Kerry Thompson, Ed.M. ’08, didn’t start a dance program to promote human rights. But after seeing how dance brought people together around a common interest — whether they had disabilities or not — her program gracefully pivoted in that direction.
Thompson, a Louisiana native, expanded her nonprofit, Silent Rhythms, from including people with disabilities in dance to using dance to promote inclusion in society. It’s a paradigm shift, she feels, that will help change how people perceive those with disabilities, who often face discrimination and barriers restricting them from fully participating in society.
“Inclusion is still not a given in the U.S.” said Thompson, “and that’s why rather than accept that to be a fact, our society has to address it, challenge it.”
So Thompson, who earned her master’s degree at the Harvard Graduate School of Education and is deaf and blind, set out to do her part to move society forward.
“I love that [in dance] you can communicate with your partner without having to say a word,” Thompson said. “To me, that’s why dancing is the perfect way to bring the [deaf-blind, deaf, hearing-impaired, and hearing communities] together.”
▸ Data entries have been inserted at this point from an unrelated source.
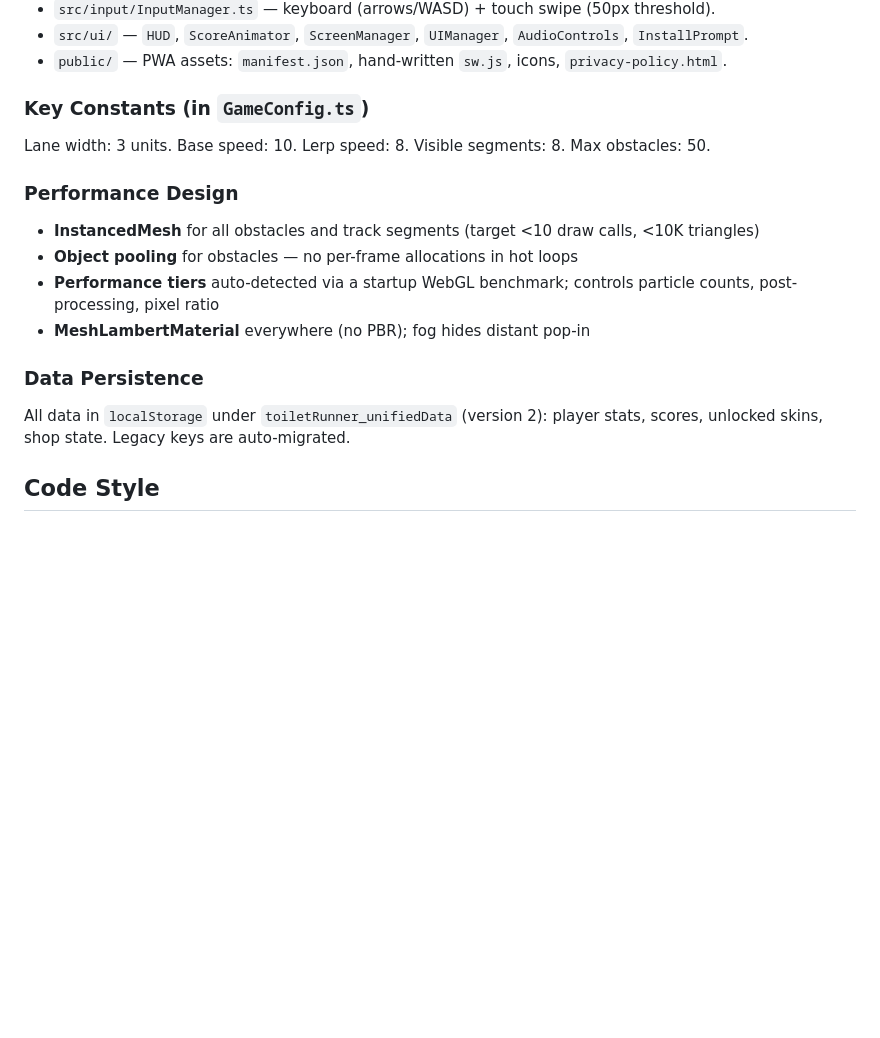
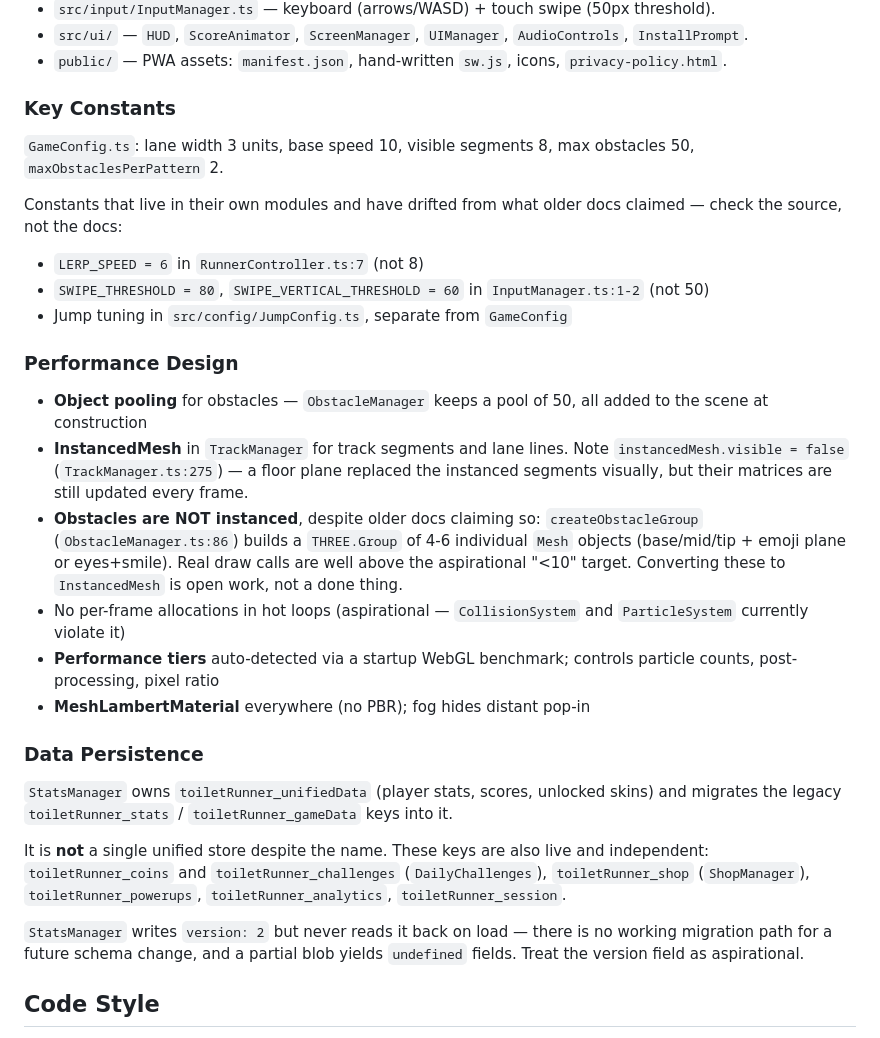
Before and after one commit to bigknoxy/toilet-runner, a Markdown page: CLAUDE.md, the part around the change. GitHub-like rendering; blank space fills up the shorter version.

```diff
--- a/CLAUDE.md
+++ b/CLAUDE.md
@@ -58,20 +58,31 @@ The world moves toward the player (+Z direction), not the player through the wor
 - `src/ui/` — `HUD`, `ScoreAnimator`, `ScreenManager`, `UIManager`, `AudioControls`, `InstallPrompt`.
 - `public/` — PWA assets: `manifest.json`, hand-written `sw.js`, icons, `privacy-policy.html`.
 
-### Key Constants (in `GameConfig.ts`)
+### Key Constants
 
-Lane width: 3 units. Base speed: 10. Lerp speed: 8. Visible segments: 8. Max obstacles: 50.
+`GameConfig.ts`: lane width 3 units, base speed 10, visible segments 8, max obstacles 50, `maxObstaclesPerPattern` 2.
+
+Constants that live in their own modules and have drifted from what older docs claimed — check the source, not the docs:
+- `LERP_SPEED = 6` in `RunnerController.ts:7` (not 8)
+- `SWIPE_THRESHOLD = 80`, `SWIPE_VERTICAL_THRESHOLD = 60` in `InputManager.ts:1-2` (not 50)
+- Jump tuning in `src/config/JumpConfig.ts`, separate from `GameConfig`
 
 ### Performance Design
 
-- **InstancedMesh** for all obstacles and track segments (target <10 draw calls, <10K triangles)
-- **Object pooling** for obstacles — no per-frame allocations in hot loops
+- **Object pooling** for obstacles — `ObstacleManager` keeps a pool of 50, all added to the scene at construction
+- **InstancedMesh** in `TrackManager` for track segments and lane lines. Note `instancedMesh.visible = false` (`TrackManager.ts:275`) — a floor plane replaced the instanced segments visually, but their matrices are still updated every frame.
+- **Obstacles are NOT instanced**, despite older docs claiming so: `createObstacleGroup` (`ObstacleManager.ts:86`) builds a `THREE.Group` of 4-6 individual `Mesh` objects (base/mid/tip + emoji plane or eyes+smile). Real draw calls are well above the aspirational "<10" target. Converting these to `InstancedMesh` is open work, not a done thing.
+- No per-frame allocations in hot loops (aspirational — `CollisionSystem` and `ParticleSystem` currently violate it)
 - **Performance tiers** auto-detected via a startup WebGL benchmark; controls particle counts, post-processing, pixel ratio
 - **MeshLambertMaterial** everywhere (no PBR); fog hides distant pop-in
 
 ### Data Persistence
 
-All data in `localStorage` under `toiletRunner_unifiedData` (version 2): player stats, scores, unlocked skins, shop state. Legacy keys are auto-migrated.
+`StatsManager` owns `toiletRunner_unifiedData` (player stats, scores, unlocked skins) and migrates the legacy `toiletRunner_stats` / `toiletRunner_gameData` keys into it.
+
+It is **not** a single unified store despite the name. These keys are also live and independent: `toiletRunner_coins` and `toiletRunner_challenges` (`DailyChallenges`), `toiletRunner_shop` (`ShopManager`), `toiletRunner_powerups`, `toiletRunner_analytics`, `toiletRunner_session`.
+
+`StatsManager` writes `version: 2` but never reads it back on load — there is no working migration path for a future schema change, and a partial blob yields `undefined` fields. Treat the version field as aspirational.
 
 ## Code Style
 
```
Also changed, not shown: AUDIT_BACKLOG.md (added, +120 -0 lines).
Step by step, tango by tango, Thompson has taught dance to more than 5,000 individuals with disabilities, alongside those without them. Her effort has helped educate, raise awareness, and promote inclusion among people without disabilities while inspiring and bringing confidence to marginalized communities such as the deaf, who are often overlooked in dance because they can’t hear the music.
“As a teacher, I love when my students start with all these fears and self-doubts, but the more they do it, the more fun they have,” she said. “They are freed of their inhibitions and think, ‘I can do this.’ One student who has been with me for four years told me that he can now walk better. Before he struggled with walking due to balance challenges.”
Thompson understands many of the difficulties her students with disabilities face. Born with Usher syndrome, a rare genetic disorder that causes deafness and gradual vision loss, Thompson was born deaf and at age 10 began contending with progressive blindness. While most people can see 180 degrees, she can now see only 10. “It’s like seeing the world through a tiny hole on a piece of paper over your face,” she said.
According to the U.S. National Library of Medicine, approximately 100,000 people in the U.S. — not even 1 percent of the population — live with Usher syndrome, which accounts for most deaf-blindness. “Most people will never meet a person who is deaf-blind and most can only think of one person in history with deaf-blindness: Helen Keller,” Thompson said.